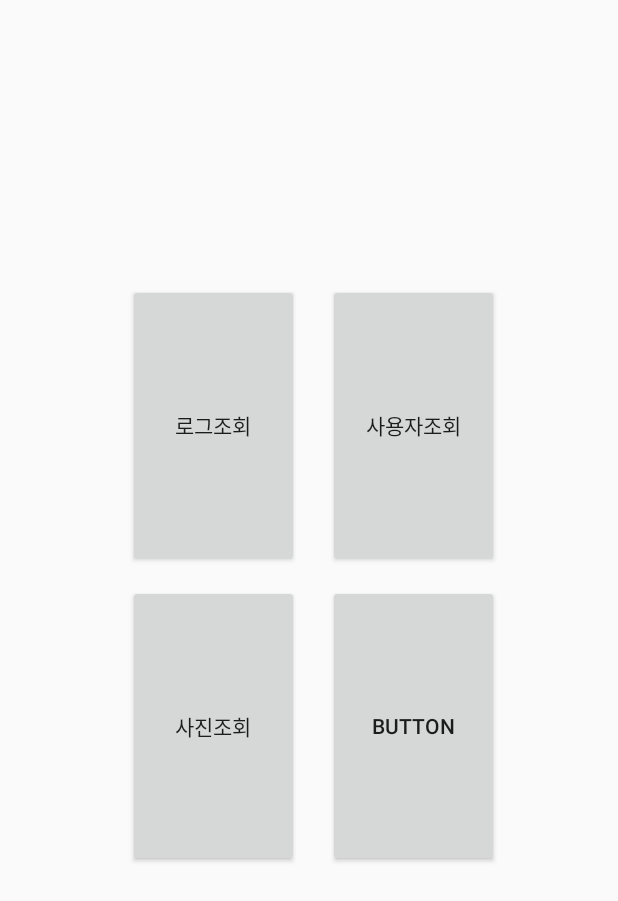
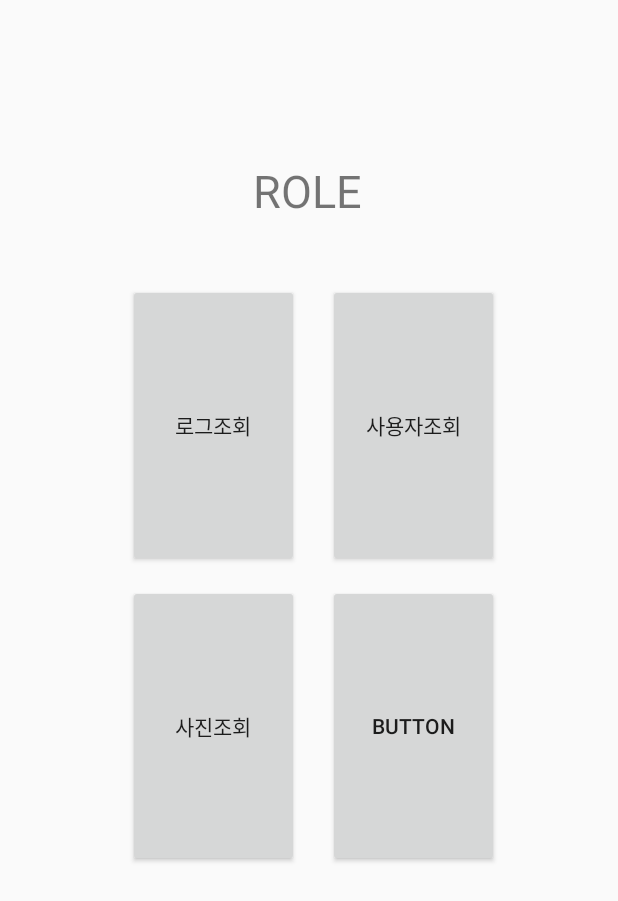
Before and after one commit to kwaneung/SmartDoorlock, an Android app: the layout activity_main.xml on its own in the app's theme, with its tools: preview values and no code run, on a phone screen of 412 x 824 dp. Shown: the top 901 px of the screen. Run offline under Robolectric (Android 15) with nearby library versions, the light colour scheme and no system bars.

Commit message:
어플 로그인 업데이트

```diff
--- a/Application/app/src/main/java/com/example/smartdoorlock/LogLookUp.java
+++ b/Application/app/src/main/java/com/example/smartdoorlock/LogLookUp.java
@@ -102,7 +102,6 @@ public class LogLookUp extends AppCompatActivity {
 
                         @Override
                         public void onMessage(final String message) {
-                            LinearLayout.LayoutParams layoutParams = new LinearLayout.LayoutParams(LinearLayout.LayoutParams.MATCH_PARENT, LinearLayout.LayoutParams.WRAP_CONTENT, 1f);
                             if (message.equals("End")) {
                                 this.close();
                             }
--- a/Application/app/src/main/java/com/example/smartdoorlock/MainActivity.java
+++ b/Application/app/src/main/java/com/example/smartdoorlock/MainActivity.java
@@ -5,16 +5,20 @@ import android.support.v7.app.AppCompatActivity;
 import android.os.Bundle;
 import android.view.View;
 import android.widget.Button;
+import android.widget.TextView;
 
 public class MainActivity extends AppCompatActivity {
     Button LogButton;
     Button PhotoButton;
     Button UserButton;
+    TextView role;
 
     @Override
     protected void onCreate(Bundle savedInstanceState) {
         super.onCreate(savedInstanceState);
         setContentView(R.layout.activity_main);
+        role = (TextView)findViewById(R.id.Role);
+        role.setText(singleton.getInstance().role);
         LogButton = (Button)findViewById(R.id.Log);
         LogButton.setOnClickListener(new View.OnClickListener() {
             @Override
--- a/Application/app/src/main/res/layout/activity_main.xml
+++ b/Application/app/src/main/res/layout/activity_main.xml
@@ -63,4 +63,19 @@
         app:layout_constraintEnd_toEndOf="parent"
         app:layout_constraintStart_toEndOf="@+id/Photo"
         app:layout_constraintTop_toBottomOf="@+id/User" />
+
+    <TextView
+        android:id="@+id/Role"
+        android:layout_width="wrap_content"
+        android:layout_height="wrap_content"
+        android:layout_marginTop="8dp"
+        android:layout_marginBottom="8dp"
+        android:text="ROLE"
+        android:textSize="30sp"
+        app:layout_constraintBottom_toBottomOf="parent"
+        app:layout_constraintEnd_toEndOf="parent"
+        app:layout_constraintHorizontal_bias="0.498"
+        app:layout_constraintStart_toStartOf="parent"
+        app:layout_constraintTop_toTopOf="parent"
+        app:layout_constraintVertical_bias="0.129" />
 </android.support.constraint.ConstraintLayout>
```
Also changed, not shown: Application/app/src/main/AndroidManifest.xml (+7 -6 lines).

#####

What is being asked
Report all lines in the listing above that contain the word "extends".

Written response
@@ -102,7 +102,6 @@ public class LogLookUp extends AppCompatActivity {
 public class MainActivity extends AppCompatActivity {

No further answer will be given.